In some way, her trek was her method of slumming it for a bit. I don’t know if through her suffering in the outback she felt closer to them, but even the Aborigines thought she was crazy for going at it alone. When she was looking for an old man to walk certain lands with her, she was surprised when none wanted to go. She had brought a photographer into their midst who stuck a camera in their faces and during their private ceremonies, and yet she wanted their help. Aboriginals were struggling with their own issues; housing, health and services, government services, even land disputes.
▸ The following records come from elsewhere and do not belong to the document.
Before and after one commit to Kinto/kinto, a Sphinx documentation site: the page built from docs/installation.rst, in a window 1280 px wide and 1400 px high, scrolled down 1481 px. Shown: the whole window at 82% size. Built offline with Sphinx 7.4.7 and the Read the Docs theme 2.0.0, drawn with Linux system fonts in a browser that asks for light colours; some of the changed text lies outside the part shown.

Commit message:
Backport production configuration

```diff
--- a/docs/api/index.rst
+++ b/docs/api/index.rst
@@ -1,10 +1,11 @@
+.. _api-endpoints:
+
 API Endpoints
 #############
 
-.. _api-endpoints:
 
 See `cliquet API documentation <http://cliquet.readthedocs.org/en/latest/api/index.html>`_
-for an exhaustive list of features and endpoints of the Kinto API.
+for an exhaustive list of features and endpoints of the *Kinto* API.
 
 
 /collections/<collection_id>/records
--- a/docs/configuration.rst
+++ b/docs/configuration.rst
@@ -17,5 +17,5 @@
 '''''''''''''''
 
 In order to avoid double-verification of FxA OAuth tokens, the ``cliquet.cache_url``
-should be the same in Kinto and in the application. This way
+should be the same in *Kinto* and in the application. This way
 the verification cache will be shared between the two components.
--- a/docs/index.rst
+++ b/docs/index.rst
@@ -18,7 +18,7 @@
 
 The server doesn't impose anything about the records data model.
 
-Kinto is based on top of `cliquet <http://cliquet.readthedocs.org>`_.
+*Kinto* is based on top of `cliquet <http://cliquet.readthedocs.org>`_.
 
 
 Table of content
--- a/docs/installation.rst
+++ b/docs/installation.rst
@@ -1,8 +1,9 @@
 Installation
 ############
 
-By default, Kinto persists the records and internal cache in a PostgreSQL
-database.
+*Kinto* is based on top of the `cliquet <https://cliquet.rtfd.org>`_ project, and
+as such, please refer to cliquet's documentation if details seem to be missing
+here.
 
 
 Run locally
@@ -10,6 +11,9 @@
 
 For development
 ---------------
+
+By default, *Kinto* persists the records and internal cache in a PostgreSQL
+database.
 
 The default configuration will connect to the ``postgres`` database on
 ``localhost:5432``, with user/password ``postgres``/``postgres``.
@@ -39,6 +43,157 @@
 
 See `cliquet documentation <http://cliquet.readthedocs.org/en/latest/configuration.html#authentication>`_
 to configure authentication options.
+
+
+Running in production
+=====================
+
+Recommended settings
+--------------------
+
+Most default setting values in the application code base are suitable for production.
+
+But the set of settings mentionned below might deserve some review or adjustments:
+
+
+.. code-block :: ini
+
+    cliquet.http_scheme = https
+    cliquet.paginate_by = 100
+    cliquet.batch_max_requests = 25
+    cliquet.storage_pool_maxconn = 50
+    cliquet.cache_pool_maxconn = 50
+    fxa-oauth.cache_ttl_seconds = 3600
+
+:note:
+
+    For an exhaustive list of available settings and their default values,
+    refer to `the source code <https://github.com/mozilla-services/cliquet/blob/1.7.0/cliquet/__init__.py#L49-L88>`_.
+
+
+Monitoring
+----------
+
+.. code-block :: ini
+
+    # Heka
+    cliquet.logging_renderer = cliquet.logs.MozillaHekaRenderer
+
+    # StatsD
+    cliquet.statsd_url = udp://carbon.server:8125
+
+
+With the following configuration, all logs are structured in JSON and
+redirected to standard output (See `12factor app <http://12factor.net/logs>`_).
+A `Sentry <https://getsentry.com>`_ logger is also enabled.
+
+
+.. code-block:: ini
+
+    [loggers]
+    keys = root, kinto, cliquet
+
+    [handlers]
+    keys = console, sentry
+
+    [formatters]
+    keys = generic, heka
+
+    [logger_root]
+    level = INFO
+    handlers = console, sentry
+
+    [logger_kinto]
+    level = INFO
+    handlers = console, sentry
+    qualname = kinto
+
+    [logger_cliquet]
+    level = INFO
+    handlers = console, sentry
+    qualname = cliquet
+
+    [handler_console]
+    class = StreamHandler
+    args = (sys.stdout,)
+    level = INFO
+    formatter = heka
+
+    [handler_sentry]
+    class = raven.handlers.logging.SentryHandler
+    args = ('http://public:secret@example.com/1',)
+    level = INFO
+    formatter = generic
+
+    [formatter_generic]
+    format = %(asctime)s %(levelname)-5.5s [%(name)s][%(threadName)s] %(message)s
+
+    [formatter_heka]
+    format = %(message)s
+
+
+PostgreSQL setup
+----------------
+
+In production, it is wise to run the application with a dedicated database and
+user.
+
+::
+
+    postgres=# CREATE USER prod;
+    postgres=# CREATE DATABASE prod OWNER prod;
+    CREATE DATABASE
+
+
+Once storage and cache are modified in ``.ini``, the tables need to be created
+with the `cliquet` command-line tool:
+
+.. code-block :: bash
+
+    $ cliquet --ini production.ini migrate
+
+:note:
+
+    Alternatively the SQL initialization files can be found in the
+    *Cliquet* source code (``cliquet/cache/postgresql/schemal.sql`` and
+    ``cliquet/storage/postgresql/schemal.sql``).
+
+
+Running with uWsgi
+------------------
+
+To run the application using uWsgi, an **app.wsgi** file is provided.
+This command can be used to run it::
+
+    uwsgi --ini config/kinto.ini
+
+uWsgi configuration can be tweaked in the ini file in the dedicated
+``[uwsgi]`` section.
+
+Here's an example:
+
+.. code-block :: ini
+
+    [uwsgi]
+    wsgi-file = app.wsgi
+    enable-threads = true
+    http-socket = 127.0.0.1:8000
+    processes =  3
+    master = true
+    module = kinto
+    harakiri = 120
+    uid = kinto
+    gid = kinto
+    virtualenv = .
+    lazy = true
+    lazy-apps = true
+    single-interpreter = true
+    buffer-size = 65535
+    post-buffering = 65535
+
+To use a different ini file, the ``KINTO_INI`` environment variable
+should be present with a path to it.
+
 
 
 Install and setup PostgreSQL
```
And here was this woman trying to “connect” with them by spending days alone in the outback, only to come camp for a couple of weeks with the white people, sleeping in their beds and drinking loads of whisky and tea.
I found her entire trip absurd. She would spend hundreds of dollars on camel care, she treated them more as pets than as utility animals, and fly to Brisbane, Alice Springs and Sydney in between. She was never completely in the outback, as she would take leave every now and then. Her photographer friend Rick would leave tracks for her and follow along in a vehicle. And then whenever he was along, as he was only allowed for a couple days at a time, she would get angry at him for being there, for ruining her trip because on some level he did not understand.
The only time she was truly content in the outback was when an Aboriginal man, named Eddie, went along with her for a short period of time.
She writes of Eddie:
“It’s amazing how well one can communicate with a fellow being when there are no words to get in the way. Our greatest communication lay in the sheer joy in our surroundings” (Davidson 173).
“He was a dingo-dreaming man, and his links with the special places we passed gave him kind of energy, a joy, a belonging. He told me myths and stories over and over at night when we camped. He knew every particle of that country as well as he knew his own body. He was at home in it totally, at one with it and the feeling began rubbing off on to me. Time melted- became meaningless. I don’t think I ever felt so good in my entire life” (Davidson 174).
She was her happiest with Eddie, and felt at least during this moment of time, that she was better than the rest, that because she had Eddie, and because on some level he acknowledged her as a friend she had succeeded.
The most poignant thing that I took away from Tracks and Robyn Davidson’s trek across the outback had to be this: one cannot truly understand this Aboriginal land without an Aboriginal man.
For Robyn Davidson, I can’t say that I particularly enjoyed her or her journey.
Davidson, Robyn. Tracks. London: Bloomsbury, 2013. Print.